Major Location of Compressed Air Leakages!!
1. Main Supply Line and Branch Connections
Two Material composites can be used for main supply lines
i. Plastic Pipes
Air leak inspections should focus on connection points and any bends in the pipe. Suspension hangers as these are areas of strain which, when combined with vibration will be the first area where cracking will appear.
ii. Metal pipes
Stronger anchoring and suspension are required as steel is heavier than plastic. Most steel pipes are uncoated which leaves them susceptible to corrosion; even if you use a good dryer system to eliminate moisture. Rusty pipes can cause damage to pneumatic equipment and contribute to compressed air system leaks.
2. Quick Coupler
Quick couplers are primary sources of compressed air system leaks. The cause of failure can be a damaged O-ring, poor workmanship during installation, or misuse by operators. Focus your attention on these couplers when inspecting your compressed air system. They are easily replaced on the fly.
Filter bodies consist of both an air inlet and an outlet port. When hoses or pipes are connected in a careless manner. These are prone to corrosion as well as thread damage and hence the area to inspect for leaks.
A spinning baffle or coalescing element removes moisture from the air which settles at the bottom and can be emptied by simply opening and closing the drain port. It is common to detect the ultrasonic hiss of an air leak from the drain valve.

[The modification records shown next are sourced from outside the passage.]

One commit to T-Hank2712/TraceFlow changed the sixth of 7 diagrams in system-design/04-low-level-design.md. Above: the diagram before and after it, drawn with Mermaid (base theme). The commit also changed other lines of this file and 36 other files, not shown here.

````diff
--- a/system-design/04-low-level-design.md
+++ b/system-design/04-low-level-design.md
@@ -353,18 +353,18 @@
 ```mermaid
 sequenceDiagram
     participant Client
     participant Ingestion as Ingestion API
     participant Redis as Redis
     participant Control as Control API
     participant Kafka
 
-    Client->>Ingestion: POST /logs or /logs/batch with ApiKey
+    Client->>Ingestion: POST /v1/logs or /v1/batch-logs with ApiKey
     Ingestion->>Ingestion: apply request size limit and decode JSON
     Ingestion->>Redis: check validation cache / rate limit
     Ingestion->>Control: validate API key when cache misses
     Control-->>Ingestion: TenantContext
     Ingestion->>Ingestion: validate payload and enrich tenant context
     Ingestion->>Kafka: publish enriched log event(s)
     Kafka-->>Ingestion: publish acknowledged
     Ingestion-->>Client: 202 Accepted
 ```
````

4. Pneumatic Cylinders
They are viewed as a low-cost solution and are easily exchanged when they reach the end of life and, are utilized in many automated processes as well as on packaging and conveying lines to direct the flow of product through your facility. However, they are subjected to constant movement as well as vibrations and eventually they will wear out.
In Pneumatic Cylinders, the first place to search for leaks is where the ram shaft exits the cylinder body. The rod seal continuously wears against the shaft and eventually fails.

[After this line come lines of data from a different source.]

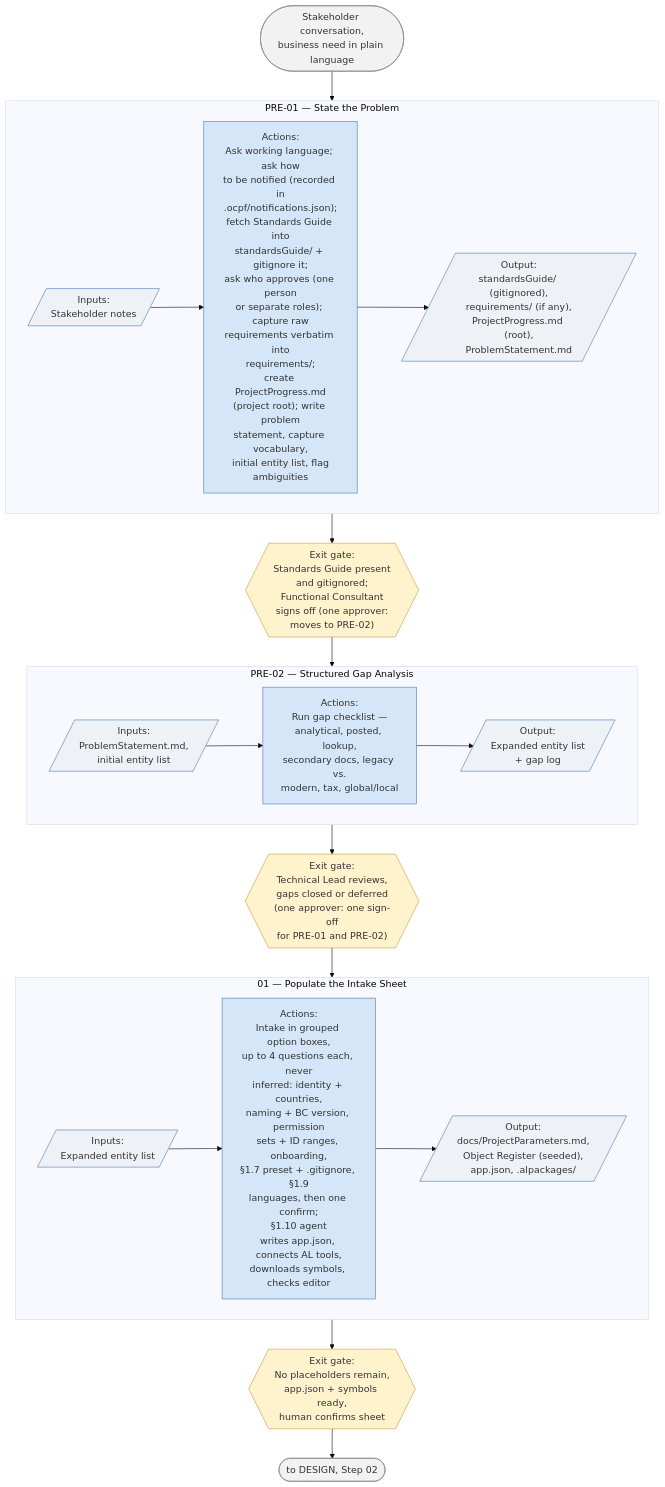
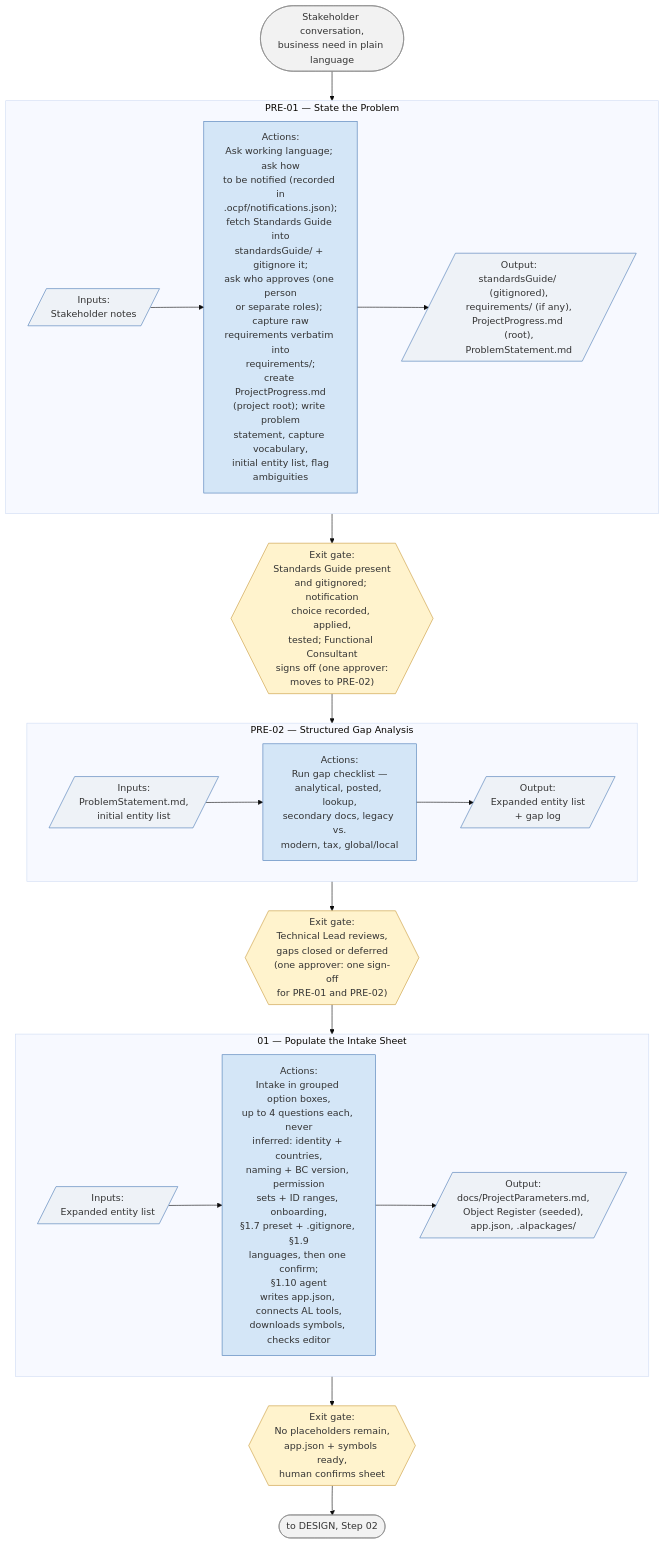
The third of 8 diagrams in fullVersion/RunbookSchematics.md (ajansari/ocpfBcAgenticDevFramework), drawn with Mermaid (base theme) before and after one commit. The commit also changed other lines of this file and 17 other files, not shown here.

````diff
--- a/fullVersion/RunbookSchematics.md
+++ b/fullVersion/RunbookSchematics.md
@@ -126,35 +126,35 @@
 ```mermaid
 flowchart TD
     Start(["Stakeholder conversation,<br/>business need in plain language"]) --> PRE01
 
     subgraph PRE01["PRE-01 — State the Problem"]
         direction LR
         In1[/"Inputs:<br/>Stakeholder notes"/] --> Act1["Actions:<br/>Ask working language; ask how<br/>to be notified (recorded in<br/>.ocpf/notifications.json);<br/>fetch Standards Guide into<br/>standardsGuide/ + gitignore it;<br/>ask who approves (one person<br/>or separate roles); capture raw<br/>requirements verbatim into<br/>requirements/;<br/>create ProjectProgress.md<br/>(project root); write problem<br/>statement, capture vocabulary,<br/>initial entity list, flag<br/>ambiguities"] --> Out1[/"Output:<br/>standardsGuide/ (gitignored),<br/>requirements/ (if any),<br/>ProjectProgress.md (root),<br/>ProblemStatement.md"/]
     end
-    PRE01 --> Gate1{{"Exit gate:<br/>Standards Guide present<br/>and gitignored;<br/>Functional Consultant<br/>signs off (one approver:<br/>moves to PRE-02)"}}
+    PRE01 --> Gate1{{"Exit gate:<br/>Standards Guide present<br/>and gitignored; notification<br/>choice recorded, applied,<br/>tested; Functional Consultant<br/>signs off (one approver:<br/>moves to PRE-02)"}}
 
     Gate1 --> PRE02
     subgraph PRE02["PRE-02 — Structured Gap Analysis"]
         direction LR
         In2[/"Inputs:<br/>ProblemStatement.md,<br/>initial entity list"/] --> Act2["Actions:<br/>Run gap checklist —<br/>analytical, posted, lookup,<br/>secondary docs, legacy vs.<br/>modern, tax, global/local"] --> Out2[/"Output:<br/>Expanded entity list<br/>+ gap log"/]
     end
     PRE02 --> Gate2{{"Exit gate:<br/>Technical Lead reviews,<br/>gaps closed or deferred<br/>(one approver: one sign-off<br/>for PRE-01 and PRE-02)"}}
 
     Gate2 --> S01
     subgraph S01["01 — Populate the Intake Sheet"]
         direction LR
         In3[/"Inputs:<br/>Expanded entity list"/] --> Act3["Actions:<br/>Intake in grouped option boxes,<br/>up to 4 questions each, never<br/>inferred: identity + countries,<br/>naming + BC version, permission<br/>sets + ID ranges, onboarding,<br/>§1.7 preset + .gitignore, §1.9<br/>languages, then one confirm;<br/>§1.10 agent<br/>writes app.json, connects AL tools,<br/>downloads symbols, checks editor"] --> Out3[/"Output:<br/>docs/ProjectParameters.md,<br/>Object Register (seeded),<br/>app.json, .alpackages/"/]
     end
     S01 --> Gate3{{"Exit gate:<br/>No placeholders remain,<br/>app.json + symbols ready,<br/>human confirms sheet"}}
 
     Gate3 --> Next(["to DESIGN, Step 02"])
 
     classDef io fill:#eef2f7,stroke:#4a7ab5,stroke-width:1px;
     classDef act fill:#d4e6f7,stroke:#4a7ab5,stroke-width:1px;
     classDef gate fill:#fff3cd,stroke:#c99a3a,stroke-width:1px;
     classDef endpoint fill:#f2f2f2,stroke:#888,stroke-width:1px;
     class In1,Out1,In2,Out2,In3,Out3 io;
     class Act1,Act2,Act3 act;
     class Gate1,Gate2,Gate3 gate;
     class Start,Next endpoint;
 ```
````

5. Dryer Assembly
Dryer assemblies are used to remove moisture from compressed air systems which could otherwise foul pneumatic tools and corrode steel lines and tanks.

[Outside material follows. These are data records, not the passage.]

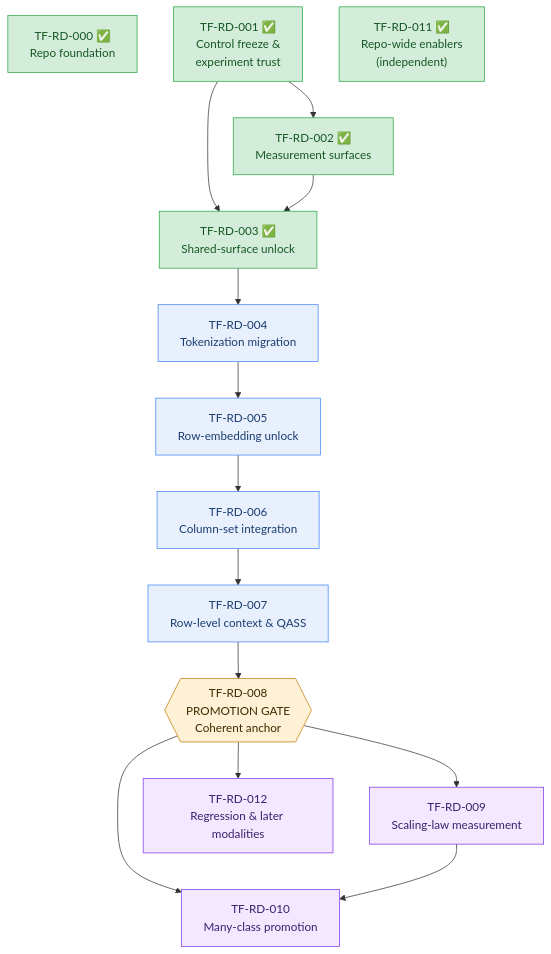
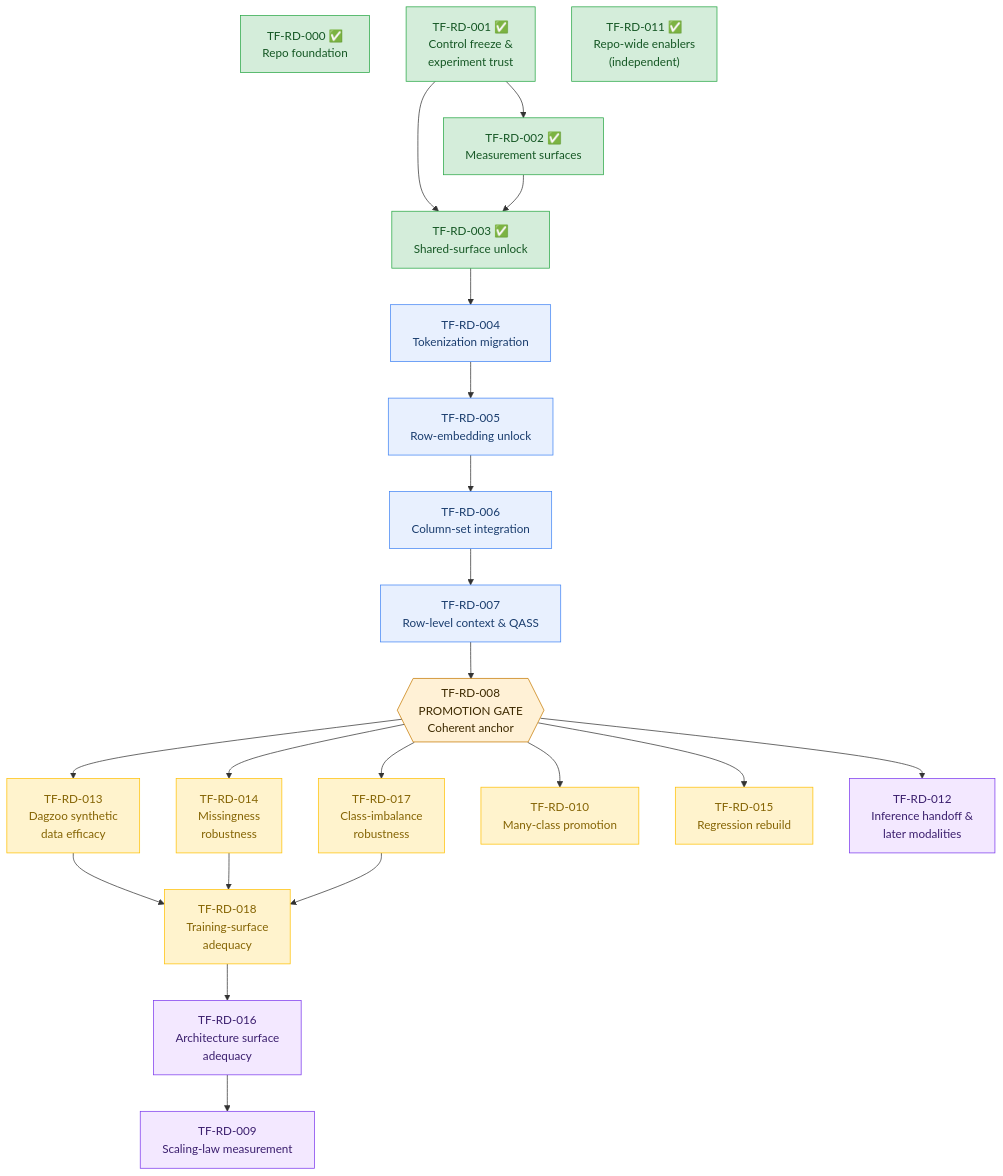
Before and after one commit to bensonlee5/tab-foundry: the diagram in docs/development/roadmap.md, drawn with Mermaid. The commit also changed other lines of this file, not shown here.

Commit message:
update roadmap

````diff
--- a/docs/development/roadmap.md
+++ b/docs/development/roadmap.md
@@ -108,42 +128,56 @@
 ```mermaid
 flowchart TD
     RD000["TF-RD-000 ✅<br/>Repo foundation"]
 
     RD001["TF-RD-001 ✅<br/>Control freeze &<br/>experiment trust"]
     RD002["TF-RD-002 ✅<br/>Measurement surfaces"]
     RD011["TF-RD-011 ✅<br/>Repo-wide enablers<br/>(independent)"]
 
     RD003["TF-RD-003 ✅<br/>Shared-surface unlock"]
     RD004["TF-RD-004<br/>Tokenization migration"]
     RD005["TF-RD-005<br/>Row-embedding unlock"]
     RD006["TF-RD-006<br/>Column-set integration"]
     RD007["TF-RD-007<br/>Row-level context & QASS"]
     RD008{{"TF-RD-008<br/>PROMOTION GATE<br/>Coherent anchor"}}
+    RD013["TF-RD-013<br/>Dagzoo synthetic<br/>data efficacy"]
+    RD014["TF-RD-014<br/>Missingness<br/>robustness"]
+    RD017["TF-RD-017<br/>Class-imbalance<br/>robustness"]
+    RD018["TF-RD-018<br/>Training-surface<br/>adequacy"]
+    RD010["TF-RD-010<br/>Many-class promotion"]
+    RD015["TF-RD-015<br/>Regression rebuild"]
+    RD016["TF-RD-016<br/>Architecture surface<br/>adequacy"]
     RD009["TF-RD-009<br/>Scaling-law measurement"]
-    RD010["TF-RD-010<br/>Many-class promotion"]
-    RD012["TF-RD-012<br/>Regression & later modalities"]
+    RD012["TF-RD-012<br/>Inference handoff &<br/>later modalities"]
 
     RD001 --> RD002
     RD001 --> RD003
     RD002 --> RD003
     RD003 --> RD004
     RD004 --> RD005
     RD005 --> RD006
     RD006 --> RD007
     RD007 --> RD008
-    RD008 --> RD009
+    RD008 --> RD013
+    RD008 --> RD014
+    RD008 --> RD017
+    RD013 --> RD018
+    RD014 --> RD018
+    RD017 --> RD018
     RD008 --> RD010
-    RD009 --> RD010
+    RD008 --> RD015
+    RD018 --> RD016
+    RD016 --> RD009
     RD008 --> RD012
 
     classDef done fill:#d4edda,stroke:#28a745,color:#155724;
     classDef readyNow fill:#fff3cd,stroke:#ffc107,color:#856404;
     classDef chain fill:#e8f0fe,stroke:#4285f4,color:#1a3d6e;
     classDef gate fill:#fff1d6,stroke:#c67a00,color:#3d2a00;
     classDef later fill:#f3e8ff,stroke:#7c3aed,color:#3b1f6e;
 
     class RD000,RD001,RD002,RD003,RD011 done;
     class RD004,RD005,RD006,RD007 chain;
     class RD008 gate;
-    class RD009,RD010,RD012 later;
+    class RD013,RD014,RD017,RD018,RD010,RD015 readyNow;
+    class RD016,RD009,RD012 later;
 ```
````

Regardless of the type of dryer assembly used, they are all prone to leaks and should be a top priority for ultrasound inspections.
6. Pressure Regulators
Contaminants like oil, dirt, rust, and moisture in pressure regulators cause its rubbery consistency to become rigid. This combined onslaught eventually cracks the diaphragm allowing the regulator to leak expensive compressed air.
7. Rubber Pipes
Rubber pipes, airlines, and hoses are the most common method for branching into distribution lines within compressed air systems. It is typical to see these hoses dragged across the shop floor, driven over by lift trucks, pinched, slit, cracked, and otherwise abused. No matter how or where they are in your facility, rubber air lines and hoses must be at the top of the list for leak surveyors.
8. Lubricator Assemblies
Pneumatic tools require lubrication in small doses. Lubricator assemblies send oil into the compressed air line in small, atomized bursts. This component benefits pneumatic cylinders, valves, and other end-use tools.
9. Isolation Valves
Isolation valves are usually installed downstream of the filter/regulator/lubricator assemblies. Leak inspections should focus on the valve seat handle mechanism where the packing wears from continuous use. Often these leaks can be repaired by simple tightening with a wrench.
10. Automatic Drain Traps
Receivers, separators, filters, and regulators all require moisture removal. Automatic drain valves are either timer-operated or actuate when the water column reaches a set height and releases a ball from its seat to allow water to flow. Once the water level drops, the ball re-seats to stop the flow of air.